Thanks to different connections, you can access Antwerp easily by bus. Book a seat through one of the following coach companies. <br />
Eurolines (from all over Europe)
Flixbus (from The Netherlands, Germany and France)
IC bus (from The Netherlands, Germany and the United Kingdom)
ID bus (from The Netherlands and France)
Megabus (from the United Kingdom, The Netherlands, France and Germany)
Air Express Bus (from The Netherlands)
Special opening days
Special closing days
Price per person:
City Card: .
Jump aboard the Antwerp Diamond Bus and see all the best sights and attractions that Antwerp has to offer.
Shorter days and longer nights… Yes, autumn is here. But don’t worry, because in Antwerp we always make sure that every day and every night is simply unforgettable, with fun parties in unexpected places, concerts in palaces and exhibitions and culinary highlights in the city centre. And just when you think you’ve seen it all, we have another surprise up our sleeve for you. Book the Discover Antwerp package, spend the night in Antwerp and make the most of your stay with the Antwerp City Card that is included.
What do you do if it’s raining outside but you don’t want to stay indoors? The Antwerp residents don’t let a shower or thunderstorm stop them from doing what they want to do. If you’re prepared to brave the bad weather, you will see that there’s plenty to keep you occupied, with an umbrella in hand, if necessary. We are happy to inspire you with sheltered and less sheltered tips.

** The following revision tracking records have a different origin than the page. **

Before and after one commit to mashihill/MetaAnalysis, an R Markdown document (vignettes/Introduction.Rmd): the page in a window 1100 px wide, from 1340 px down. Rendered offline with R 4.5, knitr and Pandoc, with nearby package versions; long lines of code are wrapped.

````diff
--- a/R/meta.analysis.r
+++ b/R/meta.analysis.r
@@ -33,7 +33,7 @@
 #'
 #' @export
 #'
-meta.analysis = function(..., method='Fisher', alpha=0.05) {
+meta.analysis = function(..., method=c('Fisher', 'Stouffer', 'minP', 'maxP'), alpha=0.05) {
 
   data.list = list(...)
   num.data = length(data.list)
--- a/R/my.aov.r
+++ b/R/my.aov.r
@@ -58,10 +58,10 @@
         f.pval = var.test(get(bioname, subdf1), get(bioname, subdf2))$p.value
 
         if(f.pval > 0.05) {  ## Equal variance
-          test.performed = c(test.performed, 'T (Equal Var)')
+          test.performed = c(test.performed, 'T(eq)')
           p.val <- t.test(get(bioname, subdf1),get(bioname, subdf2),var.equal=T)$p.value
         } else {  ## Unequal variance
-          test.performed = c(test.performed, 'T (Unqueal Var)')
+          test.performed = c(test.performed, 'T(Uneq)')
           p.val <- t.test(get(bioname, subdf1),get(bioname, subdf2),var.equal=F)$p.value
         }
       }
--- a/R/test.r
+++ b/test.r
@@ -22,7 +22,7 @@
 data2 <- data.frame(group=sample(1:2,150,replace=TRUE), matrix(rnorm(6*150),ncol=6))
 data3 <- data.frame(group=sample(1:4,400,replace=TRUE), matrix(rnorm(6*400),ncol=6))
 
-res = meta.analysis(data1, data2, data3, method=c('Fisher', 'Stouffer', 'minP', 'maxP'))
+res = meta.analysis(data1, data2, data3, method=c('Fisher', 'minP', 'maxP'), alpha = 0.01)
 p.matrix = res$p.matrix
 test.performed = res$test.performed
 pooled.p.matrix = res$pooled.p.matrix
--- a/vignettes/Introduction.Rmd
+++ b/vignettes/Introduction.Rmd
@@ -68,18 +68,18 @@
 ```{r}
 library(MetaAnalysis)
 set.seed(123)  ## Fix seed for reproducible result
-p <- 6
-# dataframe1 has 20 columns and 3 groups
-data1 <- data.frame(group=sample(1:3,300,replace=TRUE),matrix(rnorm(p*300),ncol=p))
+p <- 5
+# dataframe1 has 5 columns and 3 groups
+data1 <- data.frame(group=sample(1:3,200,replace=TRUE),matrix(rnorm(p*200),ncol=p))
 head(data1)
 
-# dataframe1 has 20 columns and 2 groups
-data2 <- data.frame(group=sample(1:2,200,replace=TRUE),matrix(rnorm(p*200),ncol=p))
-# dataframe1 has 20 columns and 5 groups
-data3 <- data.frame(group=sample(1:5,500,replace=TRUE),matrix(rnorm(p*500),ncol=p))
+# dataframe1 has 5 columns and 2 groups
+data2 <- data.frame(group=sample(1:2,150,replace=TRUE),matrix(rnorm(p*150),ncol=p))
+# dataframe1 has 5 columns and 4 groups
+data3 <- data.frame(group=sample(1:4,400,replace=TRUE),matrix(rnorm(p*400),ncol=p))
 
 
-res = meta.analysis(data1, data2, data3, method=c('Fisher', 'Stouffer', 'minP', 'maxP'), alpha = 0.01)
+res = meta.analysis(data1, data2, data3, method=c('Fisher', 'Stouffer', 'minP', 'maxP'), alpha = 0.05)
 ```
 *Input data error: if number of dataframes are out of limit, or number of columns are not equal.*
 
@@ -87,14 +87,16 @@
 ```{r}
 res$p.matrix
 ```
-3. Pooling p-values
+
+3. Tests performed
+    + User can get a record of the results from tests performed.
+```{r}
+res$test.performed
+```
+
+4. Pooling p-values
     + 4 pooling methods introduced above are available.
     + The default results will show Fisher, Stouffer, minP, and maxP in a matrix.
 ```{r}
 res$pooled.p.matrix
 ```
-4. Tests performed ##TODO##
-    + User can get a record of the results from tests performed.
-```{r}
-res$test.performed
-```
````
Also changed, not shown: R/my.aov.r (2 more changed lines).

There’s lots to see and experience at the redesigned Plantin-Moretus Museum. Step into the world of pioneering publisher Plantin and his in-laws, the Moretus family. Seven tips for an extra special museum visit.
Winter in Antwerp is the ultimate winter holiday and so much more! Between 10 December and 8 January, the entire city centre is enveloped in a cosy atmosphere on squares and shopping streets, with the christmas market, an outdoor ice rink, a winter bar, original and fun shops, additional retail Sundays and lots of surprises. Book your stay now!
Get all you can out of Antwerp! Are you interested in exploring all of Antwerp? Then use the Antwerp City Card as your guide. The card will open the nicest, tastiest and most surprising doors of the city for you, for free or at a discount. What’s more, you can choose how long you want to use it. The best of Antwerp Antwerp has so much to offer that it would take a lifetime to discover everything. But you only have a weekend or a midweek. That is why we selected the best the city has to offer: the Cathedral of Our Lady, the Rubens House, the MAS museum... and what’s more, your Antwerp City Card entitles you to free admission to all these attractions. You can also use public transportation free of charge as long as your Antwerp City Card is valid. Besides this, you can also cheaply rent a bike, receive a discount in the chip shop and use your free ticket for the hopNstop shuttle (do take it at least once!).
Antwerp’s latest architectural jewel is the Port House. This funky and innovative building, with roots in the past, is the new headquarters of the Antwerp Port Authority that accommodates over 500 employees. You can also plan a guided tour of the building and enjoy the panoramic view over the port and the city.
You can easily get to Antwerp by train. National and international trains such as Thalys and Eurostar (as of 2016) stop in Antwerp-Central Station and Antwerp-Berchem. There are fifteen trains to and from Antwerp every hour.
Antwerp is a pocket-sized city. Many of the attractions are within walking or biking distance of each other. Another way of getting around the city is on the trams and buses of De Lijn. Tip: buy your tram or bus ticket in a point of pre-sale (newsagent’s, supermarket, the vending machines at the various stops or in the visitor centres of Visit Antwerp), where tickets are cheaper.
This museum is the continuation of the Of the Officina Plantiniana, founded by Christoffel Plantijn in 1555, as the first industrial printing works in history. Granted by Unesco in 2005, the museum demonstrates the entire book production process from the 15th to the 18th century.